You might find things easier if you started by trying to create a very basic, simple site - one that doesn't have any fancy features of any kind. Learn enough HTML to create such a site. Code it manually. Gradually add features as you go along.
When you're comfortable with basic HTML, take on a little CSS, and use it to improve the site. And so on.
You don't need to learn a whole bunch of technologies or products in order to get started. Do it gradually, and you'll find things much easier.
technobear — 2012-02-13T08:17:12-05:00 — #8
My story is similar to ralph.m's. The book I started with was "HTML4 for Dummies", which was written with some humour, which certainly helped. If you're having trouble getting things to stick in your brain, try explaining it step-by-step to the dog/cat/budgie/teddy bear/goldfish. There's nothing quite like explaining to someone else to help you concentrate on exactly what it is you're doing, and how.

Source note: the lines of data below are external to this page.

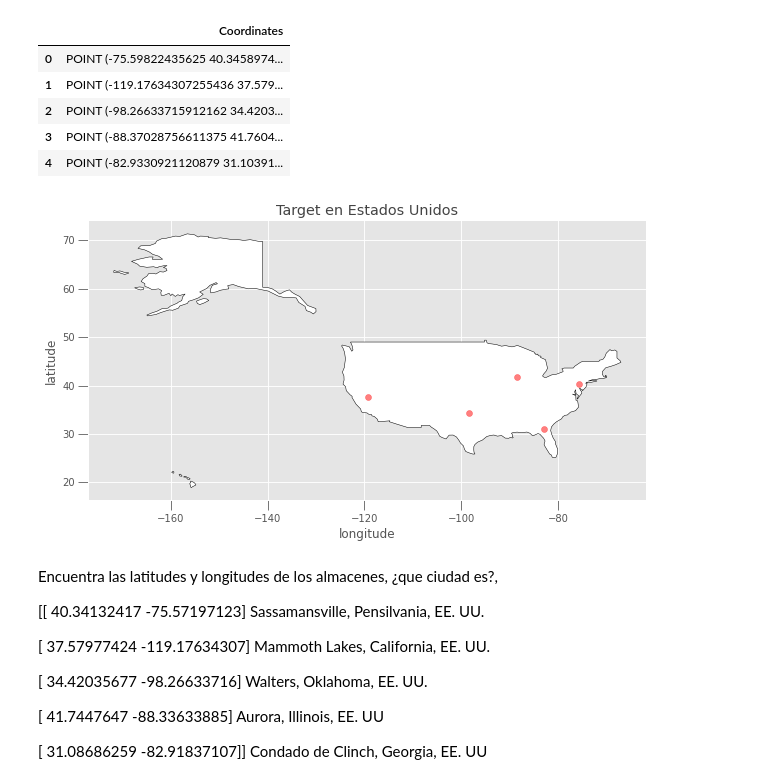
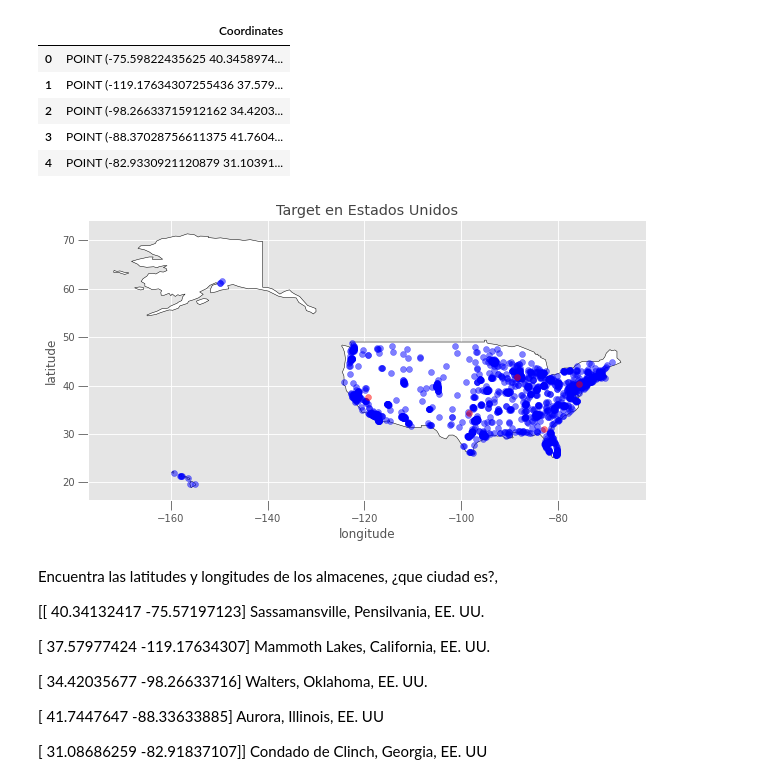
Before and after one commit to PosgradoMNA/actividades-de-aprendizaje-A01081266, a Jupyter notebook: A01081266TecMty_Regresion_lineal_polinomial.ipynb, the cells around one changed output. Drawn from its saved outputs; the diff is of its cells as text; code cells hidden in the pictures.

```diff
--- a/A01081266TecMty_Regresion_lineal_polinomial.ipynb
+++ b/A01081266TecMty_Regresion_lineal_polinomial.ipynb
@@ -1442,27 +1442,28 @@ gdf1 = gpd.GeoDataFrame(df2, geometry="Coordinates")
 # %%
 # Step 3: Plot the cities onto the map
 # We mostly use the code from before --- we still want the country borders plotted --- and we
 # add a command to plot the cities
 fig, gax = plt.subplots(figsize=(10,10))
 
 # By only plotting rows in which the continent is 'South America' we only plot, well,
 # South America.
 world.query("name == 'United States of America'").plot(ax = gax, edgecolor='black', color='white')
 
 # This plot the cities. It's the same syntax, but we are plotting from a different GeoDataFrame.
 # I want the cities as pale red dots.
+gdf.plot(ax=gax, color='blue', alpha = 0.5)
 gdf1.plot(ax=gax, color='red', alpha = 0.5)
 
 gax.set_xlabel('longitude')
 gax.set_ylabel('latitude')
 gax.set_title('Target en Estados Unidos')
 
 gax.spines['top'].set_visible(False)
 gax.spines['right'].set_visible(False)
 
 plt.show()
 # %% [output]
-[figure, old version]
+[figure, new version]
 # %% [markdown]
 Encuentra las latitudes y longitudes de los almacenes, ¿que ciudad es?,
 
```
Also changed, not shown: parts of 20 cells of this notebook.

It's particularly useful if something's not working as you expect and you're going over it to try and find the cause. (Of course, if I'd found the SitePoint forums back then, my teddy bear might not be as well-versed in web design as he is now. :lol: )
I'd never used WordPress (or any other CMS) until yesterday. I'd been asked for advice by somebody trying to set up a WordPress site and I installed it on my own site to see how it works. An hour later, I found myself thinking "Why am I doing this? Why would anybody do this?" because it seemed so much more difficult than building sites from scratch, which is what I'm used to. And that's the point, really. Anything seems difficult when you first start learning it, but if you're keen enough to stick with it, you'll get there in the end. Especially with all the expert advice you can get from the forums here.
I'd also have to agree with all @Mikl's advice. The first site I ever built was a "spoof" site, built just for fun. I really enjoyed doing it and there was no pressure on me.
webmachine — 2012-02-13T09:51:14-05:00 — #9
I agree with Mikl. The trick is to take a break from learning when you feel like you are on overload, and just play with what you have learned. Don't try to pack in too much at once.
I am 59 years old, started self-learning web design and development about 6 years ago and I found the project-based html and css books the most helpful, because I could 'do' as I was 'learning' instead of stuffing my head with all sorts of facts and knowledge.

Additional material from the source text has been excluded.